:: Activity ::
Retype, exactly as they appear below, the lines between the line holding "(1080×1350, Instagram 4:5)." and the line holding "temalı kravatı, ardından", both ends included.

:: Stored data ::
________________________
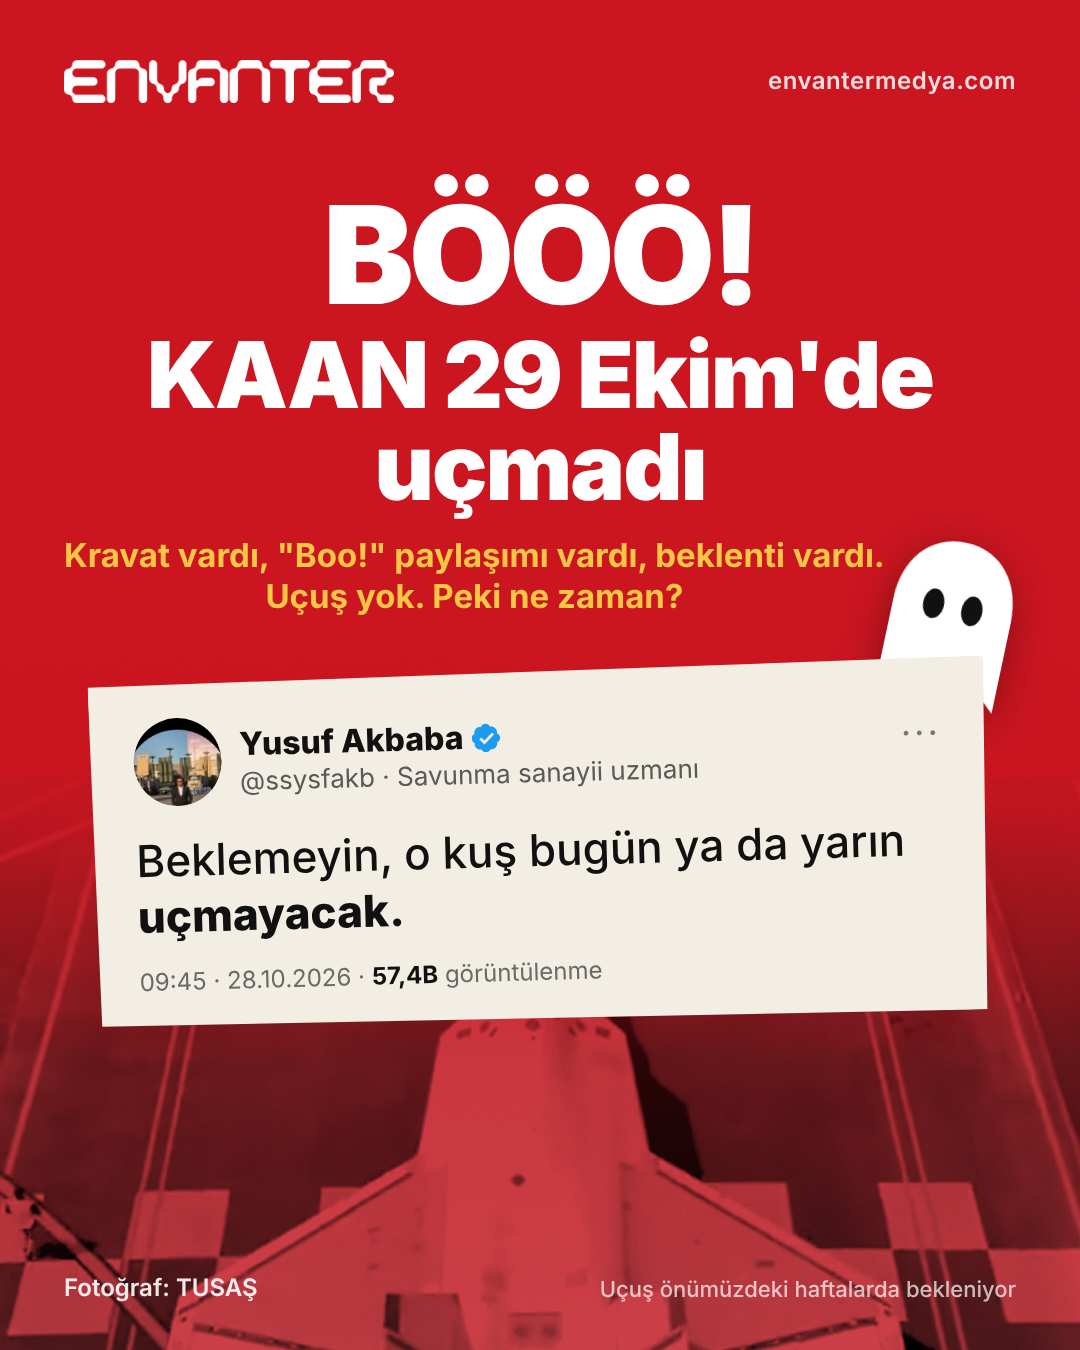
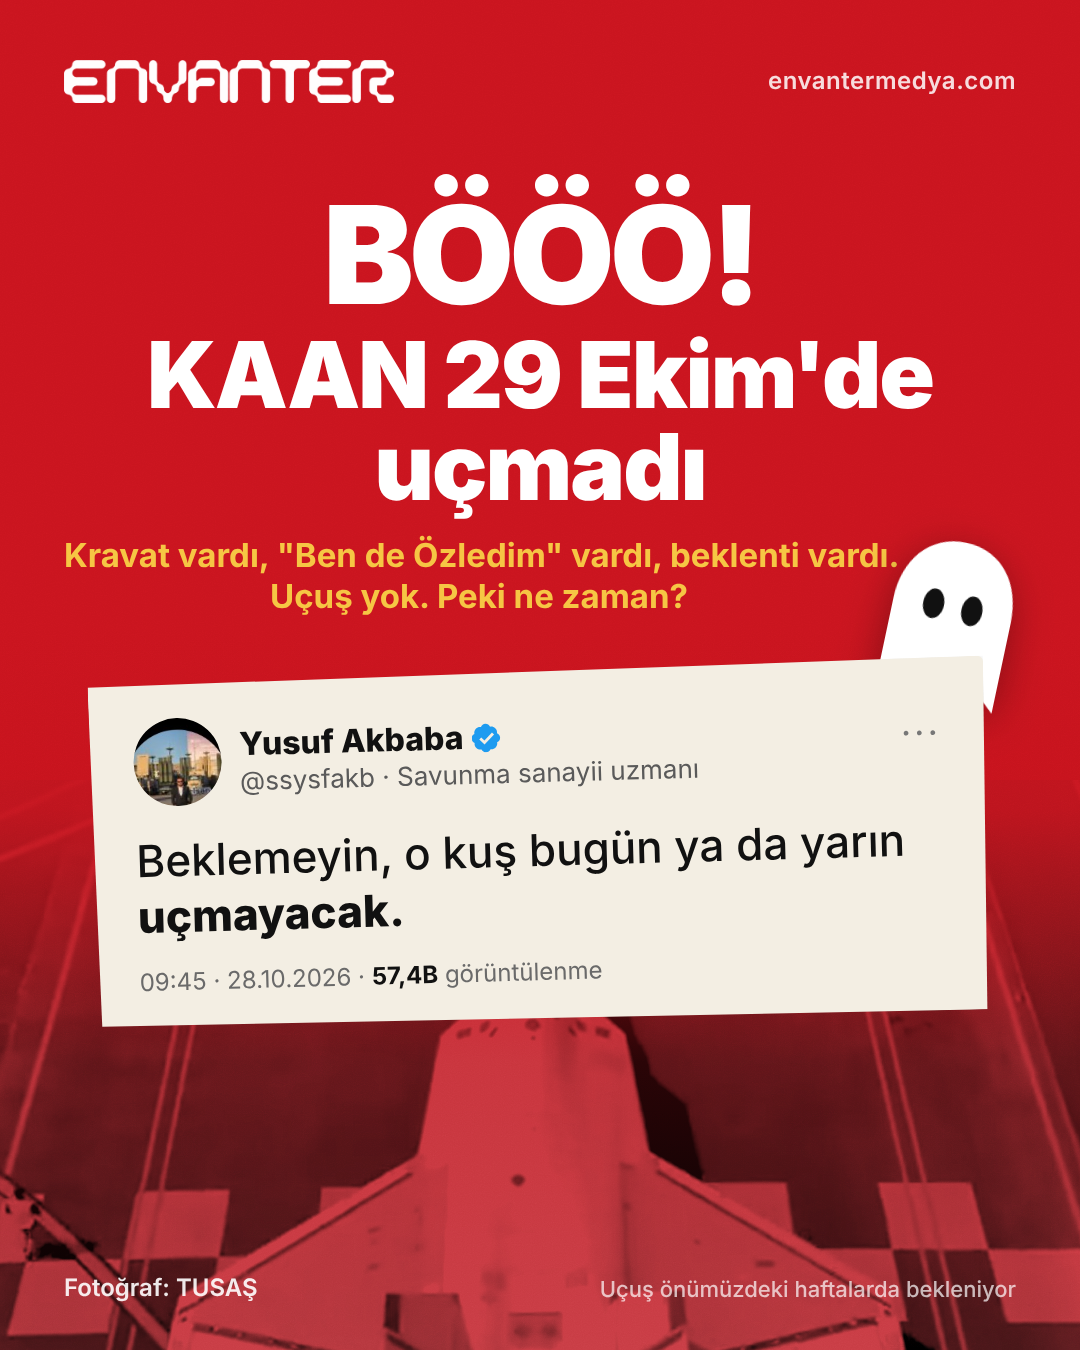
KAAN 29 Ekim kartı: alt yazı ve caption TUSAŞ'ın "Ben de Özledim" videosuna göre düzeltildi
Claude-Session: https://claude.ai/code/session_01AWoAGzbCcH5xr3TPTj3t44

Changed region(s): [[0.2444, 0.4044, 0.825, 0.4667]]

diff --git a/kartlar/kaan-29-ekim/kaan-29-ekim.html b/kartlar/kaan-29-ekim/kaan-29-ekim.html
@@ -45,7 +45,7 @@ html,body{width:1080px;height:1350px;overflow:hidden;background:#C9141E;font-fam
   <div class="site">envantermedya.com</div>
 
   <div class="head"><div class="h1"><span class="em">BÖÖÖ!</span>KAAN 29 Ekim'de uçmadı</div>
-  <div class="sub">Kravat vardı, "Boo!" paylaşımı vardı, beklenti vardı.<br>Uçuş yok. Peki ne zaman?</div></div>
+  <div class="sub">Kravat vardı, "Ben de Özledim" vardı, beklenti vardı.<br>Uçuş yok. Peki ne zaman?</div></div>
 
   <svg class="ghost" viewBox="0 0 100 120"><path d="M50 4C25 4 10 24 10 50v62l10-9 10 9 10-9 10 9 10-9 10 9 10-9 10 9V50C90 24 75 4 50 4z" fill="#fff"/><ellipse cx="37" cy="48" rx="7" ry="10" fill="#111"/><ellipse cx="63" cy="48" rx="7" ry="10" fill="#111"/></svg>
 

diff --git a/kartlar/kaan-29-ekim/caption.md b/kartlar/kaan-29-ekim/caption.md
@@ -2,11 +2,13 @@
 
 Görsel: `kaan-29-ekim.png` (1080×1350, Instagram 4:5). Kaynak: `kaan-29-ekim.html`.
 
+Bağlam: "Bööö!" başlığı, Envanter'in Cadılar Bayramı için paylaştığı hayalet örtülü KAAN görseline gönderme. TUSAŞ'ın paylaşımı ise Erdoğan'ın KAAN kravatının ardından Ferdi Tayfur'un "Ben de Özledim" şarkısıyla yayımladığı KAAN videosu.
+
 ## Instagram / Facebook
 
 👻 Bööö! KAAN'dan 29 Ekim sürprizi bekleyenlere…
 
-Cumhurbaşkanı Erdoğan'ın KAAN temalı kravatı ve TUSAŞ'ın "Boo!" paylaşımı, millî muharip uçağımızın 29 Ekim'de yeniden gökyüzüyle buluşacağı beklentisini artırmıştı. Bayram sabahı gözler Ankara'daydı.
+Cumhurbaşkanı Erdoğan'ın KAAN temalı kravatı, ardından TUSAŞ'ın Ferdi Tayfur'un "Ben de Özledim" şarkısıyla paylaştığı KAAN videosu, millî muharip uçağımızın 29 Ekim'de yeniden gökyüzüyle buluşacağı beklentisini artırmıştı. Bayram sabahı gözler Ankara'daydı.
 
 Uçuş gelmedi. Savunma sanayii uzmanı Yusuf Akbaba daha 28 Ekim'de uyarmıştı: "Beklemeyin, o kuş bugün ya da yarın uçmayacak."
 
@@ -16,10 +18,10 @@ KAAN'ın önümüzdeki haftalarda yeniden havalanması bekleniyor. Tarih netleş
 
 ## X
 
-KAAN 29 Ekim'de uçmadı. Erdoğan'ın KAAN kravatı ve TUSAŞ'ın "Boo!" paylaşımı beklentiyi büyütmüştü; Yusuf Akbaba ise 28 Ekim'de "o kuş bugün ya da yarın uçmayacak" demişti. Yeni uçuş önümüzdeki haftalarda bekleniyor. 👻
+KAAN 29 Ekim'de uçmadı. Erdoğan'ın KAAN kravatı ve TUSAŞ'ın "Ben de Özledim" şarkılı KAAN videosu beklentiyi büyütmüştü; Yusuf Akbaba ise 28 Ekim'de "o kuş bugün ya da yarın uçmayacak" demişti. Yeni uçuş önümüzdeki haftalarda bekleniyor. 👻
 
 #KAAN #TUSAŞ #SavunmaSanayii
 
 ## Kısa sürüm (story / LinkedIn)
 
-Kravat vardı, "Boo!" vardı, beklenti vardı. KAAN 29 Ekim'de uçmadı. Yeni uçuş önümüzdeki haftalarda bekleniyor.
+Kravat vardı, "Ben de Özledim" vardı, beklenti vardı. KAAN 29 Ekim'de uçmadı. Yeni uçuş önümüzdeki haftalarda bekleniyor.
________________________
:: Result for this task ::
 Görsel: `kaan-29-ekim.png` (1080×1350, Instagram 4:5). Kaynak: `kaan-29-ekim.html`.
 
+Bağlam: "Bööö!" başlığı, Envanter'in Cadılar Bayramı için paylaştığı hayalet örtülü KAAN görseline gönderme. TUSAŞ'ın paylaşımı ise Erdoğan'ın KAAN kravatının ardından Ferdi Tayfur'un "Ben de Özledim" şarkısıyla yayımladığı KAAN videosu.
+
 ## Instagram / Facebook
 
 👻 Bööö! KAAN'dan 29 Ekim sürprizi bekleyenlere…
 
-Cumhurbaşkanı Erdoğan'ın KAAN temalı kravatı ve TUSAŞ'ın "Boo!" paylaşımı, millî muharip uçağımızın 29 Ekim'de yeniden gökyüzüyle buluşacağı beklentisini artırmıştı. Bayram sabahı gözler Ankara'daydı.
+Cumhurbaşkanı Erdoğan'ın KAAN temalı kravatı, ardından TUSAŞ'ın Ferdi Tayfur'un "Ben de Özledim" şarkısıyla paylaştığı KAAN videosu, millî muharip uçağımızın 29 Ekim'de yeniden gökyüzüyle buluşacağı beklentisini artırmıştı. Bayram sabahı gözler Ankara'daydı.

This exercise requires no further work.